Several times over the last few years, I’ve presented lectures and led workshops on sexual harassment and sexual misconduct. I began doing them as a member of a group called Peer Sexuality Outreach when I was a student at Berkeley in 1986, and have continued to offer them to various organizations. Many times I’ve thought about creating a more serious side business out of these trainings, but haven’t gotten around to it yet.
I’ve done trainings in a variety of settings — with Greeks on college campuses and with Presbyterian seminarians at Fuller. I always try and adapt what I’m doing to the specific needs of the organization I’m working with; seminarians get a slightly different message than secular high schoolers. And last Thursday, I did a training at my once and future boxing gym here in Pasadena. (I’m taking a break from boxing to concentrate on marathon training; I’ll go back to lifting and hitting things in August.)

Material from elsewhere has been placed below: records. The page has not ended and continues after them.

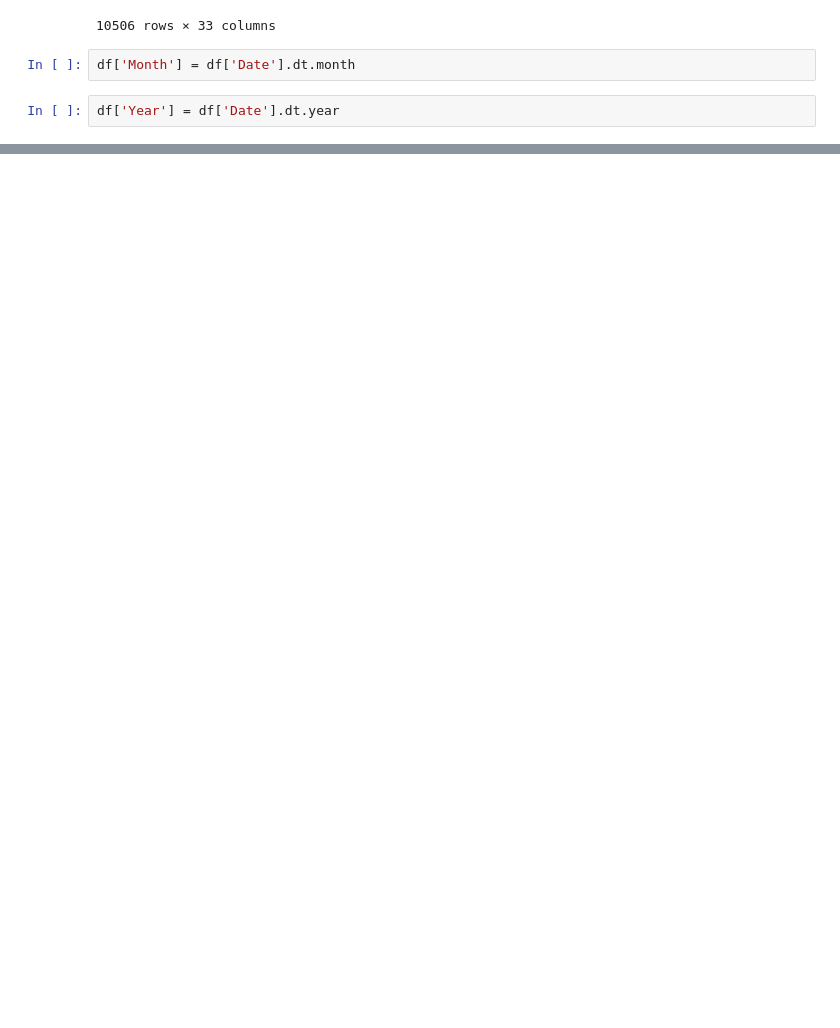
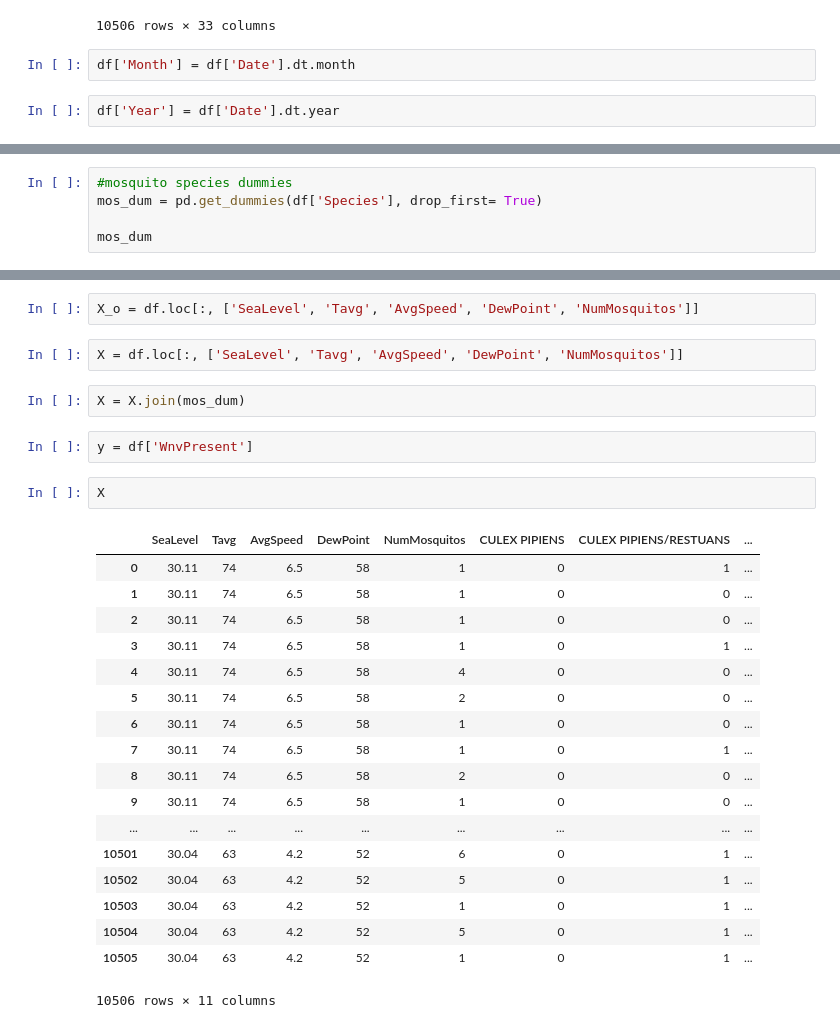
Before and after one commit to rytizzle/CDC_west_nile, a Jupyter notebook: Data Organization + Ryan2.ipynb, the cells around one changed output, grey strips where cells are left out. Cells and saved outputs as stored; diff of their text form; blank space fills up the shorter version.

```diff
--- a/Data Organization + Ryan2.ipynb
+++ b/Data Organization + Ryan2.ipynb
@@ -60,0 +62,5 @@ df['Year'] = df['Date'].dt.year
+# %%
+#mosquito species dummies
+mos_dum = pd.get_dummies(df['Species'], drop_first= True)
+
+mos_dum
@@ -60,0 +86,29 @@ df['Year'] = df['Date'].dt.year
+# %%
+X_o = df.loc[:, ['SeaLevel', 'Tavg', 'AvgSpeed', 'DewPoint', 'NumMosquitos']]
+# %%
+X = df.loc[:, ['SeaLevel', 'Tavg', 'AvgSpeed', 'DewPoint', 'NumMosquitos']]
+# %%
+X = X.join(mos_dum)
+# %%
+y = df['WnvPresent']
+# %%
+X
+# %% [output]
+|  | SeaLevel | Tavg | AvgSpeed | DewPoint | NumMosquitos | CULEX PIPIENS | CULEX PIPIENS/RESTUANS | ... |
+| 0 | 30.11 | 74 | 6.5 | 58 | 1 | 0 | 1 | ... |
+| 1 | 30.11 | 74 | 6.5 | 58 | 1 | 0 | 0 | ... |
+| 2 | 30.11 | 74 | 6.5 | 58 | 1 | 0 | 0 | ... |
+| 3 | 30.11 | 74 | 6.5 | 58 | 1 | 0 | 1 | ... |
+| 4 | 30.11 | 74 | 6.5 | 58 | 4 | 0 | 0 | ... |
+| 5 | 30.11 | 74 | 6.5 | 58 | 2 | 0 | 0 | ... |
+| 6 | 30.11 | 74 | 6.5 | 58 | 1 | 0 | 0 | ... |
+| 7 | 30.11 | 74 | 6.5 | 58 | 1 | 0 | 1 | ... |
+| 8 | 30.11 | 74 | 6.5 | 58 | 2 | 0 | 0 | ... |
+| 9 | 30.11 | 74 | 6.5 | 58 | 1 | 0 | 0 | ... |
+| ... | ... | ... | ... | ... | ... | ... | ... | ... |
+| 10501 | 30.04 | 63 | 4.2 | 52 | 6 | 0 | 1 | ... |
+| 10502 | 30.04 | 63 | 4.2 | 52 | 5 | 0 | 1 | ... |
+| 10503 | 30.04 | 63 | 4.2 | 52 | 1 | 0 | 1 | ... |
+| 10504 | 30.04 | 63 | 4.2 | 52 | 5 | 0 | 1 | ... |
+| 10505 | 30.04 | 63 | 4.2 | 52 | 1 | 0 | 1 | ... |
+10506 rows × 11 columns
```
Also changed, not shown: parts of 13 cells of this notebook, 4 other files.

I’d never done a sexual harassment/misconduct training in a gym setting before. I spend a lot of time in gyms, and indeed have flirted with the idea of going through trainer certification at some point in the future. Personal trainers have been a huge part of my life. I’ve worked with running coaches and boxing coaches and weight-lifting coaches; my wife and I are absolutely devoted to Stephanie, our Pilates instructor. I’ve got enormous respect for the folks who have not only made fitness the source of their livelidhood, but who are committed to helping others reach their physical goals.
But gyms, like restaurants, are notoriously hostile work environments for women. While sexual harassment can happen anywhere, I hear an unusually high number of (often appalling) anecdotes from folks who have worked in the fitness world. And even though boxing and kickboxing have become much more popular in the past decade, gyms that focus primarily on these activities have a particularly bad reputation. Folks who have never worked out in a boxing gym make some unfair (and some warranted) assumptions about what might go on there; many women in particular are nervous about walking in the door to sign up for classes or personal training. The fear of being harassd, of being hit on, of being placed in an ugly situation — these fears are real, and they hurt the business potential of those who own and operate these clubs.
My sexual harassment seminar on Thursday was light-hearted. There’s a trick to doing these workshops: on the one hand, you need a certain amount of engaging humor in order to put folks at ease. On the other hand, you want to make it absolutely clear that you take this subject very seriously — too much humor can make it seem as if sexual harassment training is like one of those Comedy Traffic Schools, where the unstated message is that the whole experience is a frustrating waste of time. Getting people to understand what sexual harassment is, and what it isn’t; getting people (especially men) to make a commitment to work to create a safe environment for all employees and clients — this is vital, serious stuff.
The most sensitive area of my whole presentation dealt with “consensual relationships” between trainers and clients. I reminded the various coaches and trainers at the gym that every national certifying body in the American fitness world considers sexual relations between a trainer and a current client to be profoundly unethical. This gym, like most gyms I’ve been around (and I’ve been around a great many) has a certain percentage of trainers who honor this rule more in the breach than in the observance. I noted the rules barring these sorts of relationships between professors and students, between lawyers and clients, between doctors and patients. “If you want to be seen as the professionals you are”, I said, “then you need to be willing to live up to a professional code of behavior. And you’ve got to do more than just follow the rules yourself — you’ve got to be willing to hold your fellow trainers accountable. Their misbehavior reinforces a stereotype that ends up reflecting badly on you and everyone else in the business.”
In an ideal world, people would go through sexual harassment workshops because they want to create a safe space for everyone. Realistically, the fear of litigation is the reason why I get paid to come in and do these trainings (and some larger, corporate entitites get paid huge sums to come in and present slick, packaged, day-long workshops.) But my concern is less with the motive than with the outcome. Whether I’ve been brought in to prevent lawsuits or because there’s a genuine desire to create a safe, fun, healthy atmosphere for everyone doesn’t matter. If people end up doing the right things for the wrong reasons, it’s still a damned sight better than not doing the right things at all.
This was my first workshop that got videotaped; at some point, I’ll see if I can’t get excerpts on to Youtube.